### Task directions:
Leave out the pictures and restate every entry word for word.

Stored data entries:

########################################

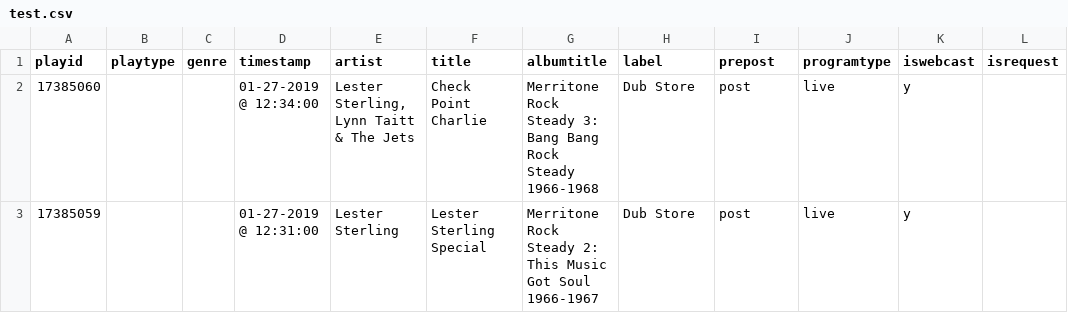
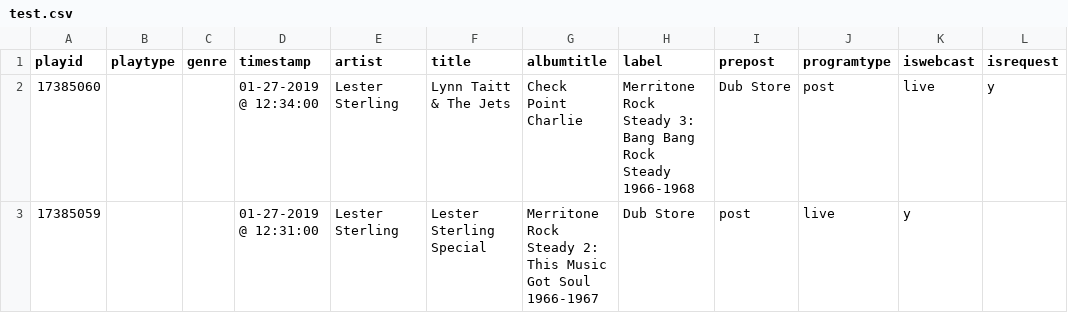
Before and after one commit to jkeen/comma_splice, a CSV file: spec/test_csvs/test.csv, drawn as a sheet.

Commit message:
Handle case where all columns are equal

```diff
--- a/spec/test_csvs/test.csv
+++ b/spec/test_csvs/test.csv
@@ -1,3 +1,3 @@
 playid,playtype,genre,timestamp,artist,title,albumtitle,label,prepost,programtype,iswebcast,isrequest
-17385060,,,01-27-2019 @ 12:34:00,"Lester Sterling, Lynn Taitt & The Jets",Check Point Charlie,Merritone Rock Steady 3: Bang Bang Rock Steady 1966-1968,Dub Store,post,live,y,
+17385060,,,01-27-2019 @ 12:34:00,Lester Sterling, Lynn Taitt & The Jets,Check Point Charlie,Merritone Rock Steady 3: Bang Bang Rock Steady 1966-1968,Dub Store,post,live,y,
 17385059,,,01-27-2019 @ 12:31:00,Lester Sterling,Lester Sterling Special,Merritone Rock Steady 2: This Music Got Soul 1966-1967,Dub Store,post,live,y,
```
Also changed, not shown: 4 other files.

########################################

### Solution to this exercise:
Before and after one commit to jkeen/comma_splice, a CSV file: spec/test_csvs/test.csv, drawn as a sheet.

Commit message:
Handle case where all columns are equal

```diff
--- a/spec/test_csvs/test.csv
+++ b/spec/test_csvs/test.csv
@@ -1,3 +1,3 @@
 playid,playtype,genre,timestamp,artist,title,albumtitle,label,prepost,programtype,iswebcast,isrequest
-17385060,,,01-27-2019 @ 12:34:00,"Lester Sterling, Lynn Taitt & The Jets",Check Point Charlie,Merritone Rock Steady 3: Bang Bang Rock Steady 1966-1968,Dub Store,post,live,y,
+17385060,,,01-27-2019 @ 12:34:00,Lester Sterling, Lynn Taitt & The Jets,Check Point Charlie,Merritone Rock Steady 3: Bang Bang Rock Steady 1966-1968,Dub Store,post,live,y,
 17385059,,,01-27-2019 @ 12:31:00,Lester Sterling,Lester Sterling Special,Merritone Rock Steady 2: This Music Got Soul 1966-1967,Dub Store,post,live,y,
```
Also changed, not shown: 4 other files.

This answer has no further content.